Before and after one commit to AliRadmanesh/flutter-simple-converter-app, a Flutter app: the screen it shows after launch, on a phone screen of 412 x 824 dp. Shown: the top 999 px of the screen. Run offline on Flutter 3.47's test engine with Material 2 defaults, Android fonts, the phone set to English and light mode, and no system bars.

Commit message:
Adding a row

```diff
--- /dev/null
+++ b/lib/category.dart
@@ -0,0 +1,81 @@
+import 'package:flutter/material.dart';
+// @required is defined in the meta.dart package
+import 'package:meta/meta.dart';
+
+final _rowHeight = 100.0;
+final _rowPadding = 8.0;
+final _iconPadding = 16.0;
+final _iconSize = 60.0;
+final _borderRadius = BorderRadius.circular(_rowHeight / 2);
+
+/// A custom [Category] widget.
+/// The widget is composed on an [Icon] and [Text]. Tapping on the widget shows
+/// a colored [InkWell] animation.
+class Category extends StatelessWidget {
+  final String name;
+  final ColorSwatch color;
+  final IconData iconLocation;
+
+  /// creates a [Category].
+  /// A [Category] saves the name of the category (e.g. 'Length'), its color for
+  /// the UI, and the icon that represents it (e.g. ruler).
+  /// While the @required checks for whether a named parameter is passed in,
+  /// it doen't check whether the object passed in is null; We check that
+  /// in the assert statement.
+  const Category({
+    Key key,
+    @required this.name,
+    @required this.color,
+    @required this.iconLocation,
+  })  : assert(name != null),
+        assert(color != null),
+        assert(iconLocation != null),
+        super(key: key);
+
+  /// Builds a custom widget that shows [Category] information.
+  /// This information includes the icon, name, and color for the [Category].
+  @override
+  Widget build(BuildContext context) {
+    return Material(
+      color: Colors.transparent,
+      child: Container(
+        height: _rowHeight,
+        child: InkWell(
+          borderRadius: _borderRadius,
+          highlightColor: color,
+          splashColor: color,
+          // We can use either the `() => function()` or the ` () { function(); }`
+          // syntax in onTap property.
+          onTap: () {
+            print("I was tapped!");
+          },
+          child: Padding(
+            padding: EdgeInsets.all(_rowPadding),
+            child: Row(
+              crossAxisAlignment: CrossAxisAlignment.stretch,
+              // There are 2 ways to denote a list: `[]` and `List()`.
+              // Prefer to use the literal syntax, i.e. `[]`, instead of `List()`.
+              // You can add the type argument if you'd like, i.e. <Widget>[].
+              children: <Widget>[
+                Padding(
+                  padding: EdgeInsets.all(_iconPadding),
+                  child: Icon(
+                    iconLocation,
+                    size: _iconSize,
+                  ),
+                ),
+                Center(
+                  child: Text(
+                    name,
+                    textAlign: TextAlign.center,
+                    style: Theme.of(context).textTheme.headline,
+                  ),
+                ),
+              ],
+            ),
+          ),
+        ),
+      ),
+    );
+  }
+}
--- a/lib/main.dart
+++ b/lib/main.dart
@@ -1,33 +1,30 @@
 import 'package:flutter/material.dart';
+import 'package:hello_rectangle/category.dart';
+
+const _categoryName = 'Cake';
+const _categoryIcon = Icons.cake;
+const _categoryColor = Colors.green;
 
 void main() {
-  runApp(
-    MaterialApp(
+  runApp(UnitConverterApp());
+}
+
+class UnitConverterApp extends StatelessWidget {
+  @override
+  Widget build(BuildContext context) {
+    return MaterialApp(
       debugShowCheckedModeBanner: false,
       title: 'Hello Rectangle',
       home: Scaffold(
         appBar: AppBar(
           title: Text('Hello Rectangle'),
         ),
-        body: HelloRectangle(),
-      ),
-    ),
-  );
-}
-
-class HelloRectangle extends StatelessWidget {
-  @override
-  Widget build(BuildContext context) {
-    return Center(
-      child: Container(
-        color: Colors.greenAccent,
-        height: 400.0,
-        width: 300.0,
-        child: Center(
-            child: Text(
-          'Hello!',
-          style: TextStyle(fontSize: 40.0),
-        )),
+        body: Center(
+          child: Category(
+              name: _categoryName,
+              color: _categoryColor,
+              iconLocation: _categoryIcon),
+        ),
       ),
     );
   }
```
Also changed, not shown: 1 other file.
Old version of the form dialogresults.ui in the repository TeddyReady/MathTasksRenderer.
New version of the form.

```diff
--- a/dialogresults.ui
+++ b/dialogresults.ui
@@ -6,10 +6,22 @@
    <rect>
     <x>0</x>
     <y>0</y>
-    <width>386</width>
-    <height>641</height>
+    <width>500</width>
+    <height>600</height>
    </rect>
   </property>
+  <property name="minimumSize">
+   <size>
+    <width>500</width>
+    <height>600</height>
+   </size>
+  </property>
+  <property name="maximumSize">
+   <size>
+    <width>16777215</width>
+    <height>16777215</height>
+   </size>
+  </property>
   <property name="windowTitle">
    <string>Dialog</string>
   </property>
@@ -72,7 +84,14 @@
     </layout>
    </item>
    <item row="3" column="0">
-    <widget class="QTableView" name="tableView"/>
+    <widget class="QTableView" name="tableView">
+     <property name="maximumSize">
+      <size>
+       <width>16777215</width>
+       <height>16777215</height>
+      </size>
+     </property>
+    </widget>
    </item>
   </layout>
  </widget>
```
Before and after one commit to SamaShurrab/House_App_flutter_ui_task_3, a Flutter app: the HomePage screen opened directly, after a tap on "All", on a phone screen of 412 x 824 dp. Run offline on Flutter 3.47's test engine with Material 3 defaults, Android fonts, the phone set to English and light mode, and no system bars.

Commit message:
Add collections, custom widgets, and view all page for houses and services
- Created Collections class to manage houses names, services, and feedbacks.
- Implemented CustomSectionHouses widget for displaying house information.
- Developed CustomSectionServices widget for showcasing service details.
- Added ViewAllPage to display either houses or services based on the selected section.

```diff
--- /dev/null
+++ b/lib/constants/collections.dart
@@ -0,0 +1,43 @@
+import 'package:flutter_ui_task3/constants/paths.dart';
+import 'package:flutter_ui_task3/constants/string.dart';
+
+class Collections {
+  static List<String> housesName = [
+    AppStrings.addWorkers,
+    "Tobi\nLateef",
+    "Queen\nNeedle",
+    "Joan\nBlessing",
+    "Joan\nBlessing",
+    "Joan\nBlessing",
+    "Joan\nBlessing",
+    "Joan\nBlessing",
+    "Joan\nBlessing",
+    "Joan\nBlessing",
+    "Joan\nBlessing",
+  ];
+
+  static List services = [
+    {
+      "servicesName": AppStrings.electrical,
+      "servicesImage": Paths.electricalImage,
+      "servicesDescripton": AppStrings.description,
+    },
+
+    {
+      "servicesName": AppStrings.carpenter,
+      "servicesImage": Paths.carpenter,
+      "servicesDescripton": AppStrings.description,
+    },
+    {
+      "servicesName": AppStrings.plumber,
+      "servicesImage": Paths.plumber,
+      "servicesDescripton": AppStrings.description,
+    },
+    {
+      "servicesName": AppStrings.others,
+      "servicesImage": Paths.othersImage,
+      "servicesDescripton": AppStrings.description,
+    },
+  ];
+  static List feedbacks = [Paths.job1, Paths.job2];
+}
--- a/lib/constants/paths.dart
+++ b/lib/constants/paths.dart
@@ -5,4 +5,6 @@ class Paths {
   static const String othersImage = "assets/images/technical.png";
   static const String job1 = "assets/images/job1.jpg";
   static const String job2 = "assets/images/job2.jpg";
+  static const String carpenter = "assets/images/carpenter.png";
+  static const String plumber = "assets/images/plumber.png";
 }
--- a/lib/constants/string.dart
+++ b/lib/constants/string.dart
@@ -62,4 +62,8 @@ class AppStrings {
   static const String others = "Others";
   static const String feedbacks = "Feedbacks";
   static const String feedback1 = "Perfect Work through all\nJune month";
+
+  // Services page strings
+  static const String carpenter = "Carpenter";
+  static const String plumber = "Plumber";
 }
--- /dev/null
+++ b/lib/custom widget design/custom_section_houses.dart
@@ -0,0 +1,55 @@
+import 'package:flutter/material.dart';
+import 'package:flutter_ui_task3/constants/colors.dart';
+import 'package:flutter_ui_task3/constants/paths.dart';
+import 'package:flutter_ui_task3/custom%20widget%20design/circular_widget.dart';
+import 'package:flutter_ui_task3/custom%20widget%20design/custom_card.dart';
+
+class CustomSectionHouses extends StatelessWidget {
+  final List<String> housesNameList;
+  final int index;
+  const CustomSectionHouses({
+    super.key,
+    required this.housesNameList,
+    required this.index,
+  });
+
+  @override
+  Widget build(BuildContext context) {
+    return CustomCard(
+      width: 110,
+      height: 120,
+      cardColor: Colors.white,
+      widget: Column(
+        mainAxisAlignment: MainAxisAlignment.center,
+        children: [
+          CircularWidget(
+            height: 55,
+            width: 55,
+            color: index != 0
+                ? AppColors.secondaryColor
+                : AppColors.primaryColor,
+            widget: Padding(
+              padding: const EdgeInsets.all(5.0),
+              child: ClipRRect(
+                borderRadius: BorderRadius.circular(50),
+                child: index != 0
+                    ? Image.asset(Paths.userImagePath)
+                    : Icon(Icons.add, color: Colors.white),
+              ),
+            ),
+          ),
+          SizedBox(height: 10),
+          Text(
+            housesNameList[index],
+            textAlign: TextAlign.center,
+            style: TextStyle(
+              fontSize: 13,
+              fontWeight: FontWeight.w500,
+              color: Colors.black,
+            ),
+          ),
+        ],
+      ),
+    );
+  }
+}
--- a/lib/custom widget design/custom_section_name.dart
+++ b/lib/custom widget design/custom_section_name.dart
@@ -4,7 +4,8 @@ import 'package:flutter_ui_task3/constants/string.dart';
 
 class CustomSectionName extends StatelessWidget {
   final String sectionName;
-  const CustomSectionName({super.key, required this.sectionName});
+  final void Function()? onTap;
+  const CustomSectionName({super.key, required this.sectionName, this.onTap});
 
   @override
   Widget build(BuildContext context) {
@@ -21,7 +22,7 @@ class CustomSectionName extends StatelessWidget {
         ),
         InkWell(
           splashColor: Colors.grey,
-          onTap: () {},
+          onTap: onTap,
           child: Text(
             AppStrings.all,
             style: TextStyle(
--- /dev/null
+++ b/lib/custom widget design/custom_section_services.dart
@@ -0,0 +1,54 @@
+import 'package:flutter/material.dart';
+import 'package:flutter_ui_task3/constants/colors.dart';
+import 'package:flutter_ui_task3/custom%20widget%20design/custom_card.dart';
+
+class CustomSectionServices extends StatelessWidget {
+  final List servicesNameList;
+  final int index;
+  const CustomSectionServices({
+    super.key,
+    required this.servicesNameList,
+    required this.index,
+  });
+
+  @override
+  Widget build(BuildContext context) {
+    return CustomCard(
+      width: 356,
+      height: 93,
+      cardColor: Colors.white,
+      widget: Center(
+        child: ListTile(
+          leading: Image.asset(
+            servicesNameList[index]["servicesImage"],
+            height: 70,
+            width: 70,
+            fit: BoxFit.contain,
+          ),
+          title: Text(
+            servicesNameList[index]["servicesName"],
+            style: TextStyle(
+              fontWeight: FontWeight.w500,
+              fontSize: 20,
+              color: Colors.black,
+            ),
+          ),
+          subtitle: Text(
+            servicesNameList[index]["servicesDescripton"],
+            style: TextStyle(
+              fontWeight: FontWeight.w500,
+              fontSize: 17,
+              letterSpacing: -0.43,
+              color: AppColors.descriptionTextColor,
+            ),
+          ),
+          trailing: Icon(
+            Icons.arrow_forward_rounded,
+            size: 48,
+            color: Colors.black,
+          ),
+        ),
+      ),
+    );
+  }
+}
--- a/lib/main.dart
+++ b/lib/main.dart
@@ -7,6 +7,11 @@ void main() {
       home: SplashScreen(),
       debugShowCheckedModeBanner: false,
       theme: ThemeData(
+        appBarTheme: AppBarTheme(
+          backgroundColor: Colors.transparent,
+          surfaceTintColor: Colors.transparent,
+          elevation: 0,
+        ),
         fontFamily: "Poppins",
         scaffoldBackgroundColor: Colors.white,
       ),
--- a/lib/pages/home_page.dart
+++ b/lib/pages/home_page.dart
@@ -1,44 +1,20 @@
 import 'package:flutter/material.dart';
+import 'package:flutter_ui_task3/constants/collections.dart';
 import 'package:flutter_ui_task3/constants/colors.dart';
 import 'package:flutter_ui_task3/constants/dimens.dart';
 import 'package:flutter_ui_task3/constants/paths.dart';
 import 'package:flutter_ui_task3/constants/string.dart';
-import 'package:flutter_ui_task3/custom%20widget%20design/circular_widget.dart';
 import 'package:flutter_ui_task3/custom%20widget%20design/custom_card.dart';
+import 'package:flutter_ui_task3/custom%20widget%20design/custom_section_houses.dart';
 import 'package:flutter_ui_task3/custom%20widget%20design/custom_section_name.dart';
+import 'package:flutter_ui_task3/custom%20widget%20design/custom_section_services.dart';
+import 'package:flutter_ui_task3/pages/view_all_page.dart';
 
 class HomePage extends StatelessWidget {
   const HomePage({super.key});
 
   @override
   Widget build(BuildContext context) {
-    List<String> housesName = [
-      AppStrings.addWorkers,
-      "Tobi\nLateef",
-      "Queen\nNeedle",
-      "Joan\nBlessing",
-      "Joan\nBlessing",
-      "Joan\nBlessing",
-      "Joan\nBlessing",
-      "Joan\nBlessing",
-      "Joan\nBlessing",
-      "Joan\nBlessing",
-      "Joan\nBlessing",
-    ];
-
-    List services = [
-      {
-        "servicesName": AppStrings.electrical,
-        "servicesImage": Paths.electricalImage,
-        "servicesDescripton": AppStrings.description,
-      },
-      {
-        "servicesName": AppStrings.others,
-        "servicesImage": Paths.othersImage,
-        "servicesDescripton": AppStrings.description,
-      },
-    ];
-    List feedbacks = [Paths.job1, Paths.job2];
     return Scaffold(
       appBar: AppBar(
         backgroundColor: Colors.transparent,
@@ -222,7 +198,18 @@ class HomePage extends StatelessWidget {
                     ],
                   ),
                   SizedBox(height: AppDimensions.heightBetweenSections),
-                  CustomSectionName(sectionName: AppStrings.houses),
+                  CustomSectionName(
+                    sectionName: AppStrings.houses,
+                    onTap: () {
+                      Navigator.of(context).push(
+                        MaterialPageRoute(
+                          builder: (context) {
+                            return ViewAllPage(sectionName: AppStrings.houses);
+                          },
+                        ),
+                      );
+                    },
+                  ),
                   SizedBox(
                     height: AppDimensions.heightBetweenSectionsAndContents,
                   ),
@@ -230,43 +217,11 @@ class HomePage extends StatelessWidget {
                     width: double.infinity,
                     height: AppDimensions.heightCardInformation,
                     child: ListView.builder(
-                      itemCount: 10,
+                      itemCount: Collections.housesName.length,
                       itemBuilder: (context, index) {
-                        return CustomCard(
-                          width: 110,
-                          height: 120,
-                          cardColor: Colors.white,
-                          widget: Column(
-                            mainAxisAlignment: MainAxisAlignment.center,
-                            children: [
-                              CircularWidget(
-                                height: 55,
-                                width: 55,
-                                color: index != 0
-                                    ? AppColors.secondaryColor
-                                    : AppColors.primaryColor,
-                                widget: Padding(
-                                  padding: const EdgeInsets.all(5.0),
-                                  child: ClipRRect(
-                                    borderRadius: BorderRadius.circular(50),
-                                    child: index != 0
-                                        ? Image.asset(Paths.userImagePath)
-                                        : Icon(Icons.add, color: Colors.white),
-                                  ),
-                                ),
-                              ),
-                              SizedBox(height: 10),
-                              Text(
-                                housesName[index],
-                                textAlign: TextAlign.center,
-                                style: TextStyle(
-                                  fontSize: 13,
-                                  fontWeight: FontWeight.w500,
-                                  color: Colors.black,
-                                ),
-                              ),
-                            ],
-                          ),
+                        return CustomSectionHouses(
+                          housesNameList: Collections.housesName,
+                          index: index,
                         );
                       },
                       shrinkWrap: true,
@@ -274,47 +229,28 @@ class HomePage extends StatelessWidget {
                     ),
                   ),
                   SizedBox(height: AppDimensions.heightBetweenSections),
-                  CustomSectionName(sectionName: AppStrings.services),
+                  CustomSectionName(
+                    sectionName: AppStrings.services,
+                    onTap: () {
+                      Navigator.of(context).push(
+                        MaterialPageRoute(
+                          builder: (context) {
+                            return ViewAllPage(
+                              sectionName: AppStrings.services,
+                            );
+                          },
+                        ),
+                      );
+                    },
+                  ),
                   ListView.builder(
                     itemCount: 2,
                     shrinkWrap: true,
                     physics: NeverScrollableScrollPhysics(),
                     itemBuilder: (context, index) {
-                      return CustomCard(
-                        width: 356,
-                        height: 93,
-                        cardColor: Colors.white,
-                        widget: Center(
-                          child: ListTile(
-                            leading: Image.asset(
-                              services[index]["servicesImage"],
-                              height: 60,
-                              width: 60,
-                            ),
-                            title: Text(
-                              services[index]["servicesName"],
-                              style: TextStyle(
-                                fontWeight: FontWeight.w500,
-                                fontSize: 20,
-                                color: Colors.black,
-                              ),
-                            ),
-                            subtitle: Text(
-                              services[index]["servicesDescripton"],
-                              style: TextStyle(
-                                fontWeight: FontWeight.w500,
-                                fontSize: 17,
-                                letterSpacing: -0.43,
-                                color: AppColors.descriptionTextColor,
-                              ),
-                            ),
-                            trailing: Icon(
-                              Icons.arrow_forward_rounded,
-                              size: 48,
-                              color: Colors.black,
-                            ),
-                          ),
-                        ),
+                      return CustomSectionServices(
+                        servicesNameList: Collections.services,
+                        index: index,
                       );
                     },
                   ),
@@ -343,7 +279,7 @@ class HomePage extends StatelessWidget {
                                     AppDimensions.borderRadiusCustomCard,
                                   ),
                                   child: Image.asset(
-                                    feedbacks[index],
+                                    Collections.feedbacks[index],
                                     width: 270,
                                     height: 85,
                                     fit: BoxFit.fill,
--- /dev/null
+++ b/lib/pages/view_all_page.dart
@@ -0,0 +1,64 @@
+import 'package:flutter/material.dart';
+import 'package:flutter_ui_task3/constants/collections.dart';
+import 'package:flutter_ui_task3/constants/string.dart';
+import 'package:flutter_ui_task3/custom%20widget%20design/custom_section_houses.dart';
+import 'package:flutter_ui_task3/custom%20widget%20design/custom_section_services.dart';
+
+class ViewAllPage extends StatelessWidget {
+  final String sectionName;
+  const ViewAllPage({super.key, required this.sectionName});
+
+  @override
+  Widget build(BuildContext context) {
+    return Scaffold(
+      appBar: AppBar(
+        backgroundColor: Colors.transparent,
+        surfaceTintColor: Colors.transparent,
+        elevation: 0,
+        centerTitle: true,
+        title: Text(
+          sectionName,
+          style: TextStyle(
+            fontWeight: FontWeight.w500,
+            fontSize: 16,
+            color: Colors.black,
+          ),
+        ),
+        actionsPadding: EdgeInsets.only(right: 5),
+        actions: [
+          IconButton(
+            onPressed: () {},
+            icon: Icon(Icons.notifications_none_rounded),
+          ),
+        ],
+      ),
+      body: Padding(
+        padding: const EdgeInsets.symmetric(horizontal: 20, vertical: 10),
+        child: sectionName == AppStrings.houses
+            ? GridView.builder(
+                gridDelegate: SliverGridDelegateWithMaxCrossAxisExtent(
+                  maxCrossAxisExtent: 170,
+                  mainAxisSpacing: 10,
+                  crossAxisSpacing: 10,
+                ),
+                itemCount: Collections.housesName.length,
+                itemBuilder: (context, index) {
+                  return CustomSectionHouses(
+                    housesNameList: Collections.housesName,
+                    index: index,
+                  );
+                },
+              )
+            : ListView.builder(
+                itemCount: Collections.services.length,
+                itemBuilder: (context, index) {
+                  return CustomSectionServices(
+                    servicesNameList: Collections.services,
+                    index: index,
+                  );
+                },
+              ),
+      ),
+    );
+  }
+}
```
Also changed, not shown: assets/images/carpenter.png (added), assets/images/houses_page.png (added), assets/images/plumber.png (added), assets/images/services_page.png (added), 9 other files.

#####

Each line above that contains the word "itemCount" should be returned.

Response:
-                      itemCount: 10,
+                      itemCount: Collections.housesName.length,
                     itemCount: 2,
+                itemCount: Collections.housesName.length,
+                itemCount: Collections.services.length,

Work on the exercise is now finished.